* [PROBLEM TO SOLVE]
Wherever the string "title" turns up in the data, copy the whole line.

─── RECORD EXTRACTS ───

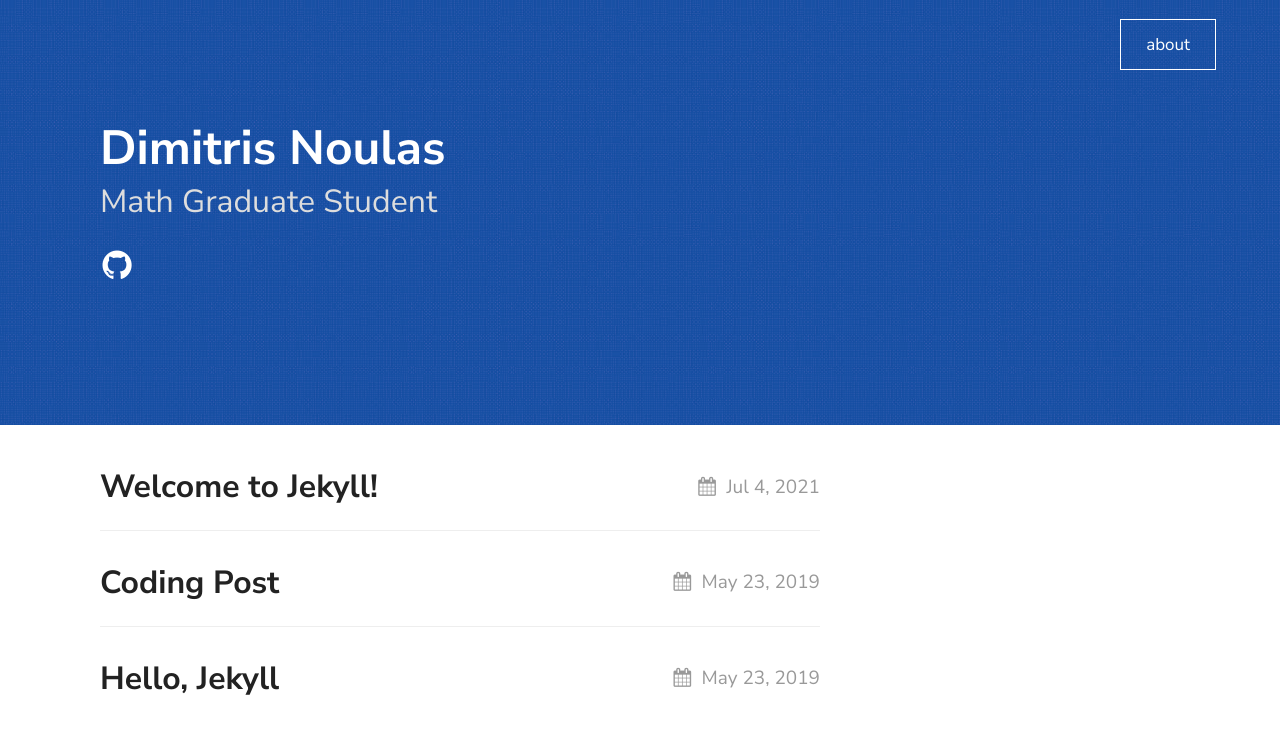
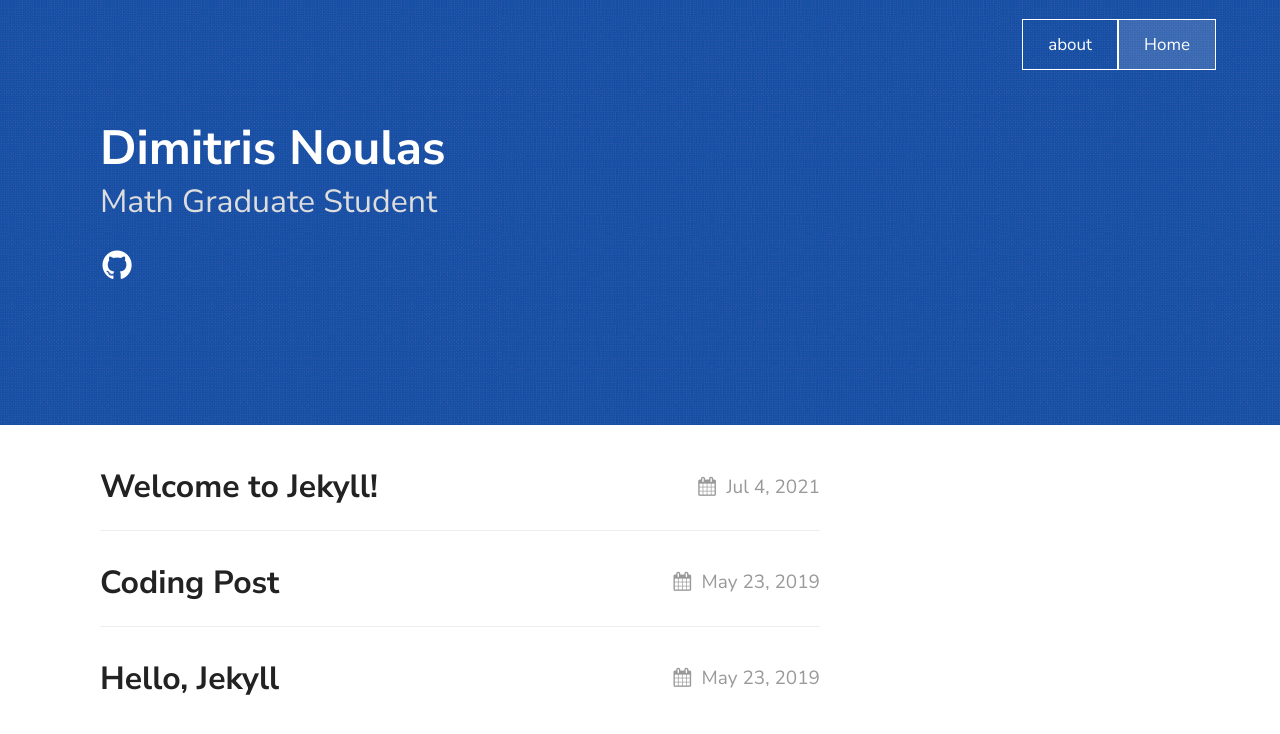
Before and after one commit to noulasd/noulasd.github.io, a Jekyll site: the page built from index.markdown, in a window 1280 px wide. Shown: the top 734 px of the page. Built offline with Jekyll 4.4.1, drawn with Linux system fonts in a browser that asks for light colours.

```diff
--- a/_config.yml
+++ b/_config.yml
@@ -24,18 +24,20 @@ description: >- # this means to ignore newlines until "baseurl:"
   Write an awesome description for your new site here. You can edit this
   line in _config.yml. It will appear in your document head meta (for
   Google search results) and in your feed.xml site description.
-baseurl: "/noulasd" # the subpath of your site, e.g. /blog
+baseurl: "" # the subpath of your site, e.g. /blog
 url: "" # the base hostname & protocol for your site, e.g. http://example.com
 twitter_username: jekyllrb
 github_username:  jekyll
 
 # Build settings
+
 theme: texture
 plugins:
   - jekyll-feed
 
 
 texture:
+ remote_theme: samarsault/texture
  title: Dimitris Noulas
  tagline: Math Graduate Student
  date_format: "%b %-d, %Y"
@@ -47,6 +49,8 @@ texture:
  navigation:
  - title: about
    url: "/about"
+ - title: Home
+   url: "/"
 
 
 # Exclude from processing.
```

───
─── RECORD EXTRACTS ───

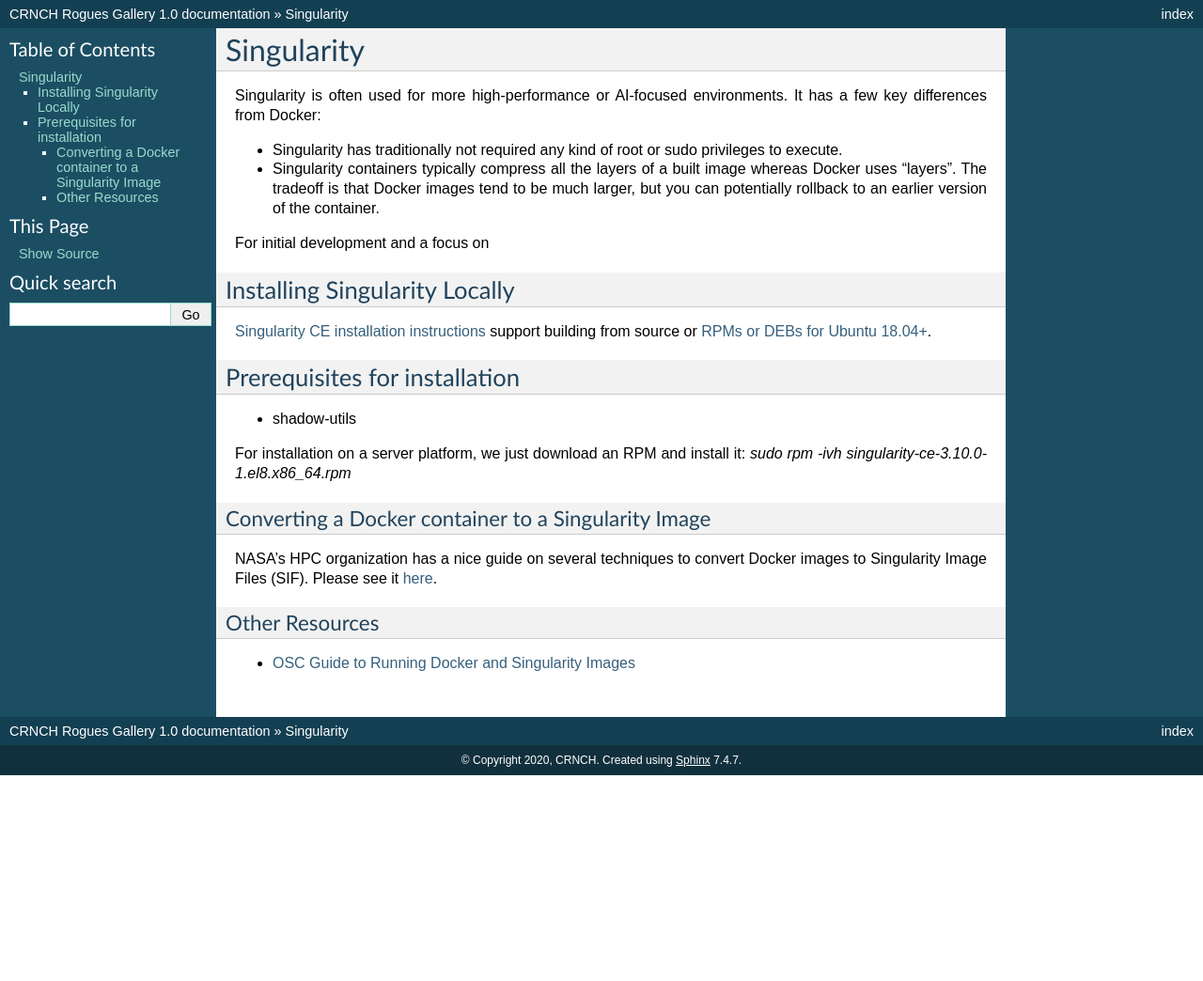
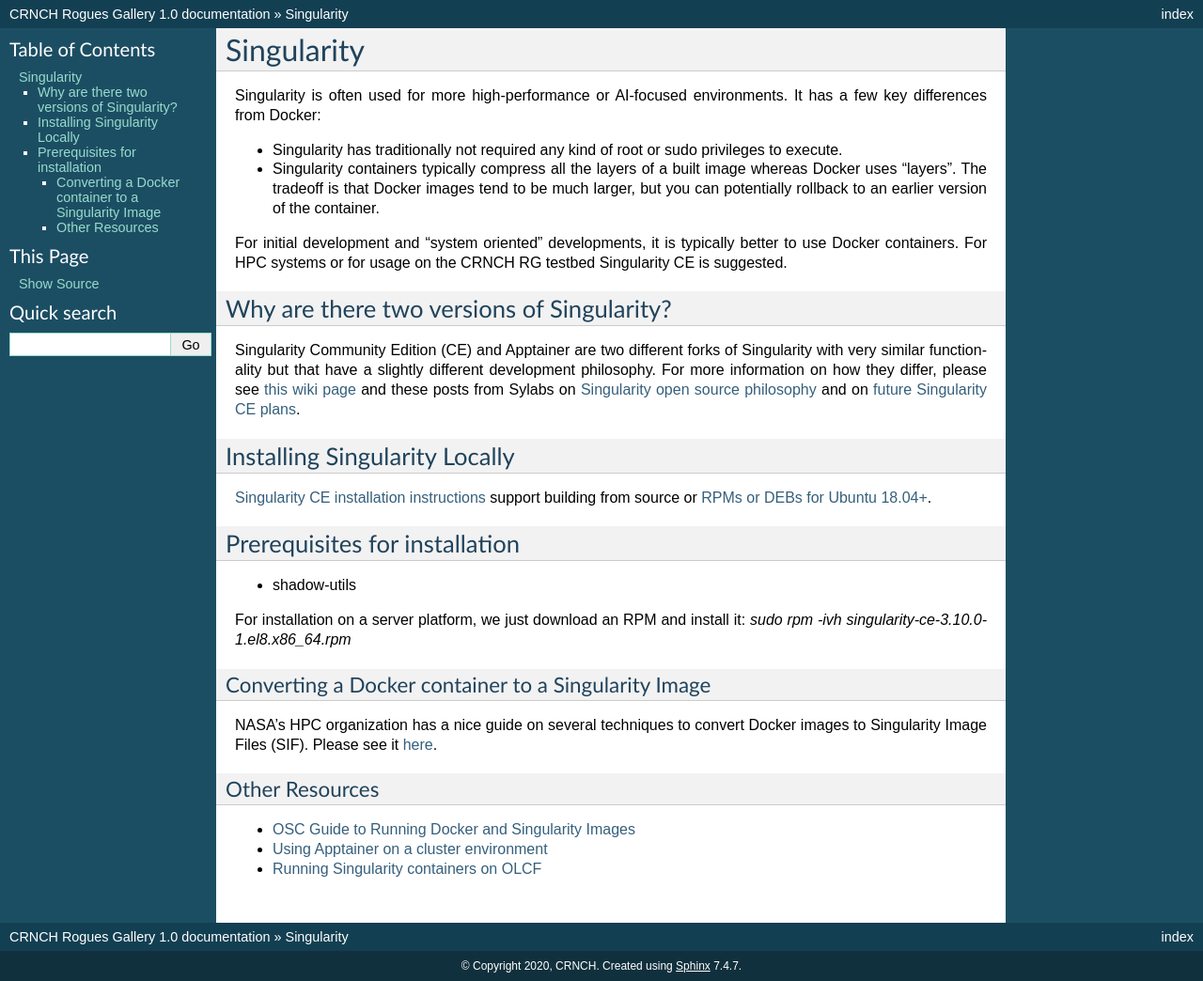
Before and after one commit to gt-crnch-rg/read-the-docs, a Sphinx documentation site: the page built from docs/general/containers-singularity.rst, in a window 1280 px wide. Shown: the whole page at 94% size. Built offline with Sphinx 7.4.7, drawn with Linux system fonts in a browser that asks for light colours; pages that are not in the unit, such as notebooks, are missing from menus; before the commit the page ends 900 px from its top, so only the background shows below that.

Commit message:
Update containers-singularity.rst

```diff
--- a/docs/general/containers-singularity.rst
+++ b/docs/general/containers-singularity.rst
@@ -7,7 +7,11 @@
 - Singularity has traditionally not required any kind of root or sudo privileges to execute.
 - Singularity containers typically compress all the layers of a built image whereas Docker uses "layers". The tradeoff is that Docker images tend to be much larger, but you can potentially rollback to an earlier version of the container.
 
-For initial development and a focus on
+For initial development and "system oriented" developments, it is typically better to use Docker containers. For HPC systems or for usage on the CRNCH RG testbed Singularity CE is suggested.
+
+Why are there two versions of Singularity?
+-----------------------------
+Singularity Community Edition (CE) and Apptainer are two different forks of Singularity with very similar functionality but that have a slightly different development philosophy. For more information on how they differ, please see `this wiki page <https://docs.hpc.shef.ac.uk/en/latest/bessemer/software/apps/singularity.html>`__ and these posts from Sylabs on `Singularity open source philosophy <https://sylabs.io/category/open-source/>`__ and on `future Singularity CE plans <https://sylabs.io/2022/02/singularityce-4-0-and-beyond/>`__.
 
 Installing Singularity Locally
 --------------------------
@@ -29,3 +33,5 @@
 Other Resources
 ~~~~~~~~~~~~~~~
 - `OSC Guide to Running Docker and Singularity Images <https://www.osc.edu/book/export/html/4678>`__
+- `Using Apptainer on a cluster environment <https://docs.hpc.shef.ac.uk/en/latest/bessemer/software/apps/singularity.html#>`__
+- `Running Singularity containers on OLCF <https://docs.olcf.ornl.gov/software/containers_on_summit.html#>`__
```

───

* [TASK SOLUTION]
  title: Dimitris Noulas
  - title: about
+ - title: Home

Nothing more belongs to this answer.